(TASK INPUT)

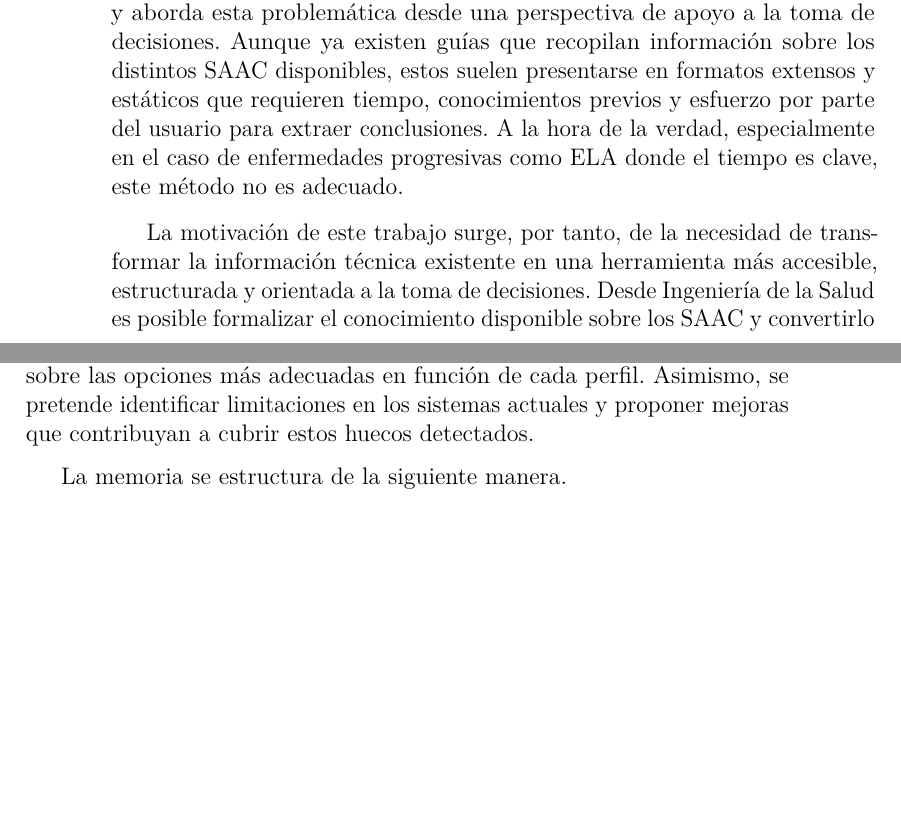
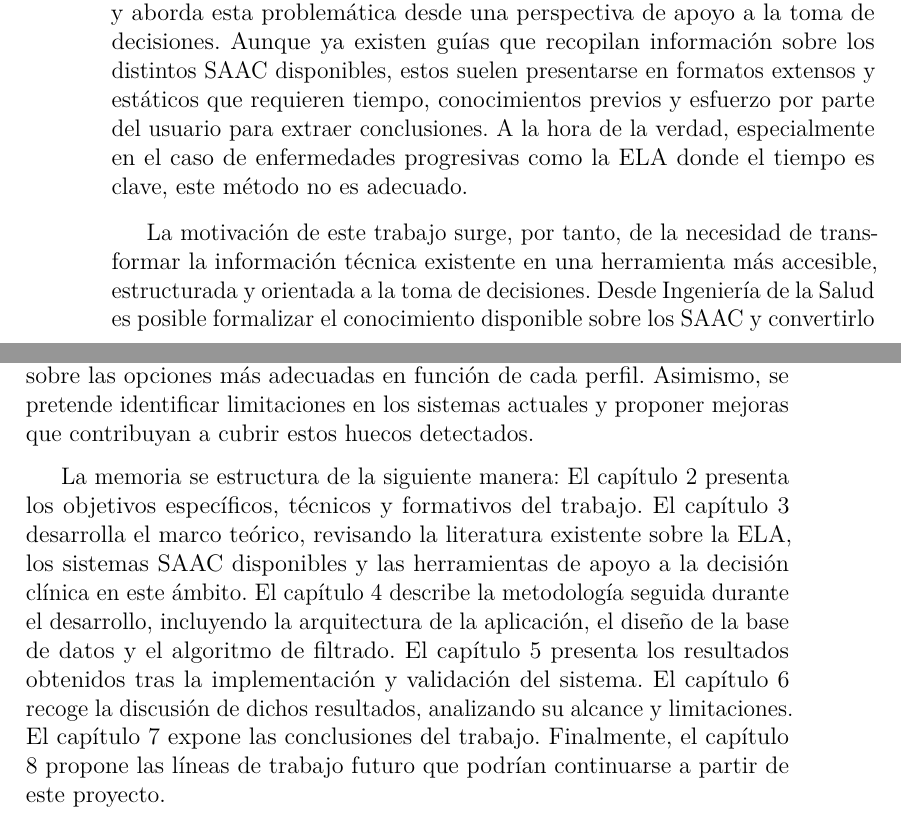
Before and after one commit to itslxcy/Trabajo-fin-de-grado, a LaTeX book (memoria.tex, which reads tex/1_introduccion.tex): two parts of pages 13 and 14 of 35, joined at a grey line, cut so that both start at the same text, the shorter picture padded with empty space. Compiled offline with pdfLaTeX.

Commit message:
Completitud introducción

```diff
--- a/tex/1_introduccion.tex
+++ b/tex/1_introduccion.tex
@@ -4,10 +4,17 @@ La Esclerosis Lateral Amiotrófica (ELA) es una enfermedad neurodegenerativa pro
 
 En este contexto, los Sistemas de Comunicación Aumentativa y Alternativa (SAAC) desempeñan un papel fundamental, ya que permiten a las personas con ELA mantener la capacidad de comunicarse mediante diferentes tecnologías adaptadas a sus limitaciones y al estadio de la enfermedad. Actualmente existe una amplia variedad de SAAC, que difieren en muchos aspectos, lo que hace que el proceso de selección del sistema más adecuado resulte complejo tanto para los pacientes como para sus cuidadores y profesionales sanitarios.
 
-Este trabajo se enmarca dentro del ámbito de la Ingeniería de la Salud y aborda esta problemática desde una perspectiva de apoyo a la toma de decisiones. Aunque ya existen guías que recopilan información sobre los distintos SAAC disponibles, estos suelen presentarse en formatos extensos y estáticos que requieren tiempo, conocimientos previos y esfuerzo por parte del usuario para extraer conclusiones. A la hora de la verdad, especialmente en el caso de enfermedades progresivas como ELA donde el tiempo es clave, este método no es adecuado.
+Este trabajo se enmarca dentro del ámbito de la Ingeniería de la Salud y aborda esta problemática desde una perspectiva de apoyo a la toma de decisiones. Aunque ya existen guías que recopilan información sobre los distintos SAAC disponibles, estos suelen presentarse en formatos extensos y estáticos que requieren tiempo, conocimientos previos y esfuerzo por parte del usuario para extraer conclusiones. A la hora de la verdad, especialmente en el caso de enfermedades progresivas como la ELA donde el tiempo es clave, este método no es adecuado.
 
 La motivación de este trabajo surge, por tanto, de la necesidad de transformar la información técnica existente en una herramienta más accesible, estructurada y orientada a la toma de decisiones. Desde Ingeniería de la Salud es posible formalizar el conocimiento disponible sobre los SAAC y convertirlo en criterios y reglas que faciliten la selección del sistema más adecuado según las necesidades de cada usuario. Además, hará posible reconocer aquellos casos en los que los sistemas existentes no cubren completamente dichas necesidades, facilitará la identificación de carencias y  permitirá desarrollar propuestas de mejora desde un enfoque de diseño inclusivo.
 
 El objetivo principal de este trabajo es realizar una revisión y comparación técnica de los SAAC utilizados por personas con ELA y, a partir de dicho análisis, diseñar una herramienta de apoyo a la decisión que permita orientar sobre las opciones más adecuadas en función de cada perfil. Asimismo, se pretende identificar limitaciones en los sistemas actuales y proponer mejoras que contribuyan a cubrir estos huecos detectados.
 
-La memoria se estructura de la siguiente manera.
+La memoria se estructura de la siguiente manera:
+El capítulo 2 presenta los objetivos específicos, técnicos y formativos del trabajo.
+El capítulo 3 desarrolla el marco teórico, revisando la literatura existente sobre la ELA, los sistemas SAAC disponibles y las herramientas de apoyo a la decisión clínica en este ámbito.
+El capítulo 4 describe la metodología seguida durante el desarrollo, incluyendo la arquitectura de la aplicación, el diseño de la base de datos y el algoritmo de filtrado.
+El capítulo 5 presenta los resultados obtenidos tras la implementación y validación del sistema.
+El capítulo 6 recoge la discusión de dichos resultados, analizando su alcance y limitaciones.
+El capítulo 7 expone las conclusiones del trabajo.
+Finalmente, el capítulo 8 propone las líneas de trabajo futuro que podrían continuarse a partir de este proyecto.
```
Also changed, not shown: memoria.tex (+2 -2 lines).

(End TASK INPUT)

WORK INSTRUCTIONS> All lines above that contain "memoria" are required in the answer.

YOUR SOLUTION>
Before and after one commit to itslxcy/Trabajo-fin-de-grado, a LaTeX book (memoria.tex, which reads tex/1_introduccion.tex): two parts of pages 13 and 14 of 35, joined at a grey line, cut so that both start at the same text, the shorter picture padded with empty space. Compiled offline with pdfLaTeX.
-La memoria se estructura de la siguiente manera.
+La memoria se estructura de la siguiente manera:
Also changed, not shown: memoria.tex (+2 -2 lines).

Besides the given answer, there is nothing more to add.